(Web page edit records)
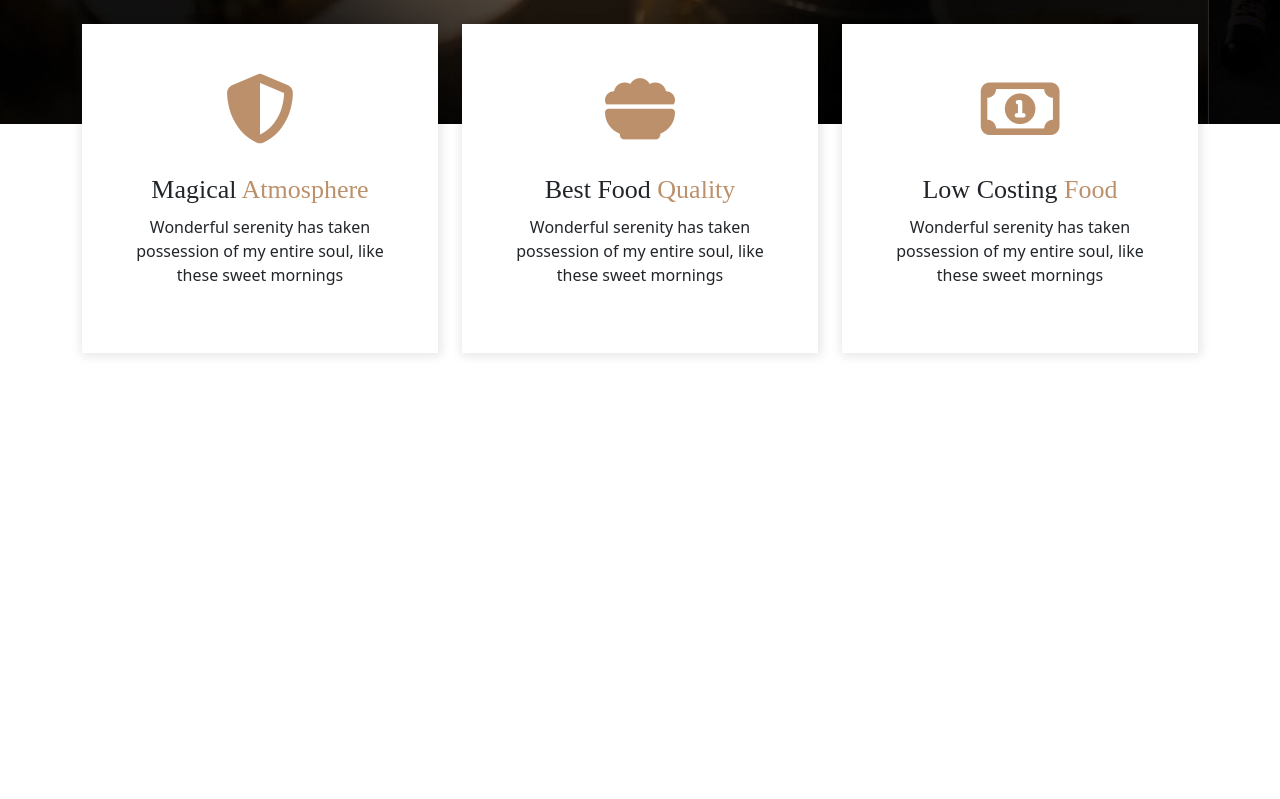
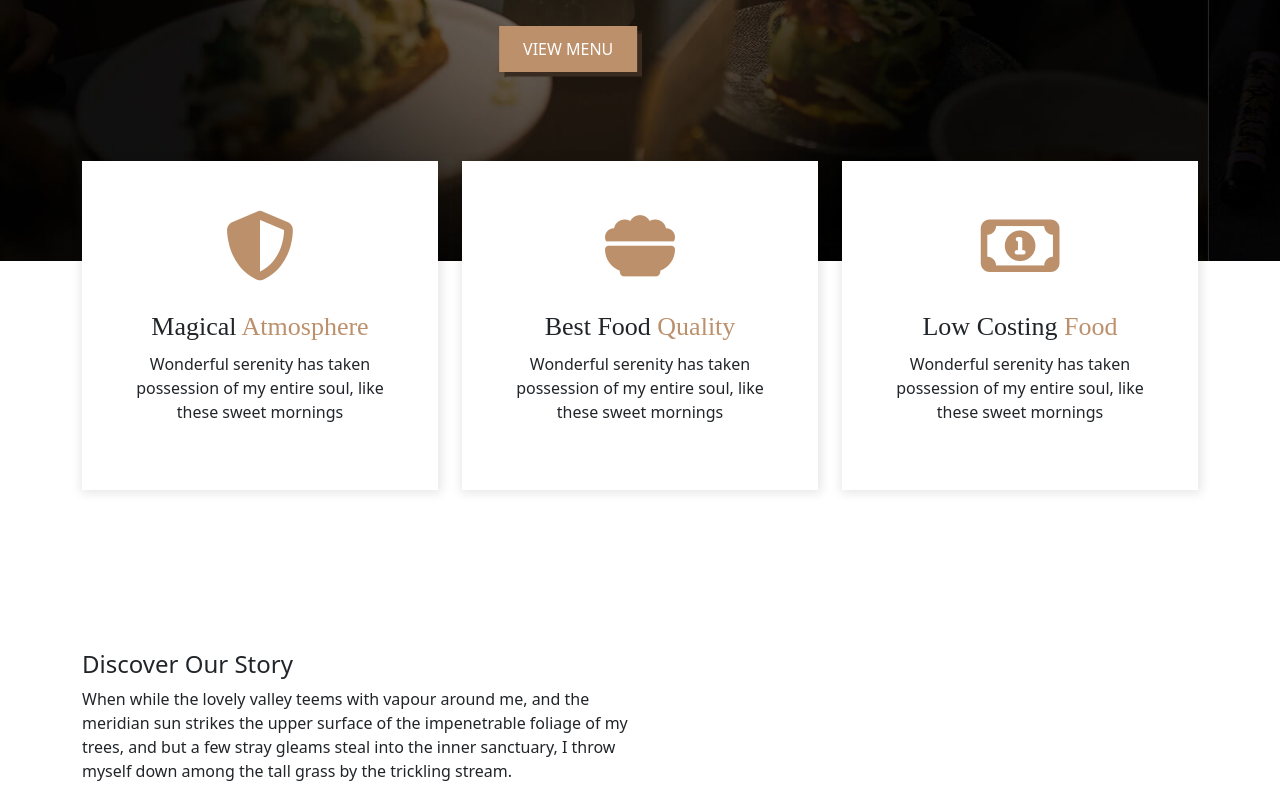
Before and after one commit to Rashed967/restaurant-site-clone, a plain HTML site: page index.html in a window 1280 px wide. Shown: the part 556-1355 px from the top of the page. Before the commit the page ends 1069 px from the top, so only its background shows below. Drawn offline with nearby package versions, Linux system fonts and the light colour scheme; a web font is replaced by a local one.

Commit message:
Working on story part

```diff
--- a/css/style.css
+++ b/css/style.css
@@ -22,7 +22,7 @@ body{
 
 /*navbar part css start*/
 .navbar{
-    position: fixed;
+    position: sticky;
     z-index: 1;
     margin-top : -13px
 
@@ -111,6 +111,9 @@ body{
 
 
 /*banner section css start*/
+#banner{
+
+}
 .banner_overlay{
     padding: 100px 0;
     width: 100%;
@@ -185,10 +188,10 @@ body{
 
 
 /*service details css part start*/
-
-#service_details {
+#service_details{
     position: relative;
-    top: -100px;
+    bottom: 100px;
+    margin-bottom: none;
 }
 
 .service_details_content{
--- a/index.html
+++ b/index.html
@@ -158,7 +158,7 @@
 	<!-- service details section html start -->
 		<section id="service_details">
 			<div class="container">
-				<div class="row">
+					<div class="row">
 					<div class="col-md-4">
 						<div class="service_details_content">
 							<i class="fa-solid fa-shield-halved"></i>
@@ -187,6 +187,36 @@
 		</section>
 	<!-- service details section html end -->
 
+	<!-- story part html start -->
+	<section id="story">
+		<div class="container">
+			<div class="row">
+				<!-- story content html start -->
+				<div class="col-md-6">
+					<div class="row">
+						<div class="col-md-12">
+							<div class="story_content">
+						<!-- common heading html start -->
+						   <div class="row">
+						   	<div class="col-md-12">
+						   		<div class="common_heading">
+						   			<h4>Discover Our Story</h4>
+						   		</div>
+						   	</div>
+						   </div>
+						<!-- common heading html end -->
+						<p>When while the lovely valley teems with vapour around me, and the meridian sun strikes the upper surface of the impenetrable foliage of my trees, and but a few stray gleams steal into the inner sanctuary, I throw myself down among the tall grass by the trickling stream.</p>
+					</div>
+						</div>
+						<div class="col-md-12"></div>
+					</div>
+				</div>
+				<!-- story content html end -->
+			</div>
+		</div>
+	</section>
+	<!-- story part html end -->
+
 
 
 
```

• _TASK OBJECTIVE_
Skipping every picture, reproduce the records word for word.

• _EXERCISE RESPONSE_
Before and after one commit to Rashed967/restaurant-site-clone, a plain HTML site: page index.html in a window 1280 px wide. Shown: the part 556-1355 px from the top of the page. Before the commit the page ends 1069 px from the top, so only its background shows below. Drawn offline with nearby package versions, Linux system fonts and the light colour scheme; a web font is replaced by a local one.

Commit message:
Working on story part

```diff
--- a/css/style.css
+++ b/css/style.css
@@ -22,7 +22,7 @@ body{
 
 /*navbar part css start*/
 .navbar{
-    position: fixed;
+    position: sticky;
     z-index: 1;
     margin-top : -13px
 
@@ -111,6 +111,9 @@ body{
 
 
 /*banner section css start*/
+#banner{
+
+}
 .banner_overlay{
     padding: 100px 0;
     width: 100%;
@@ -185,10 +188,10 @@ body{
 
 
 /*service details css part start*/
-
-#service_details {
+#service_details{
     position: relative;
-    top: -100px;
+    bottom: 100px;
+    margin-bottom: none;
 }
 
 .service_details_content{
--- a/index.html
+++ b/index.html
@@ -158,7 +158,7 @@
 	<!-- service details section html start -->
 		<section id="service_details">
 			<div class="container">
-				<div class="row">
+					<div class="row">
 					<div class="col-md-4">
 						<div class="service_details_content">
 							<i class="fa-solid fa-shield-halved"></i>
@@ -187,6 +187,36 @@
 		</section>
 	<!-- service details section html end -->
 
+	<!-- story part html start -->
+	<section id="story">
+		<div class="container">
+			<div class="row">
+				<!-- story content html start -->
+				<div class="col-md-6">
+					<div class="row">
+						<div class="col-md-12">
+							<div class="story_content">
+						<!-- common heading html start -->
+						   <div class="row">
+						   	<div class="col-md-12">
+						   		<div class="common_heading">
+						   			<h4>Discover Our Story</h4>
+						   		</div>
+						   	</div>
+						   </div>
+						<!-- common heading html end -->
+						<p>When while the lovely valley teems with vapour around me, and the meridian sun strikes the upper surface of the impenetrable foliage of my trees, and but a few stray gleams steal into the inner sanctuary, I throw myself down among the tall grass by the trickling stream.</p>
+					</div>
+						</div>
+						<div class="col-md-12"></div>
+					</div>
+				</div>
+				<!-- story content html end -->
+			</div>
+		</div>
+	</section>
+	<!-- story part html end -->
+
 
 
 
```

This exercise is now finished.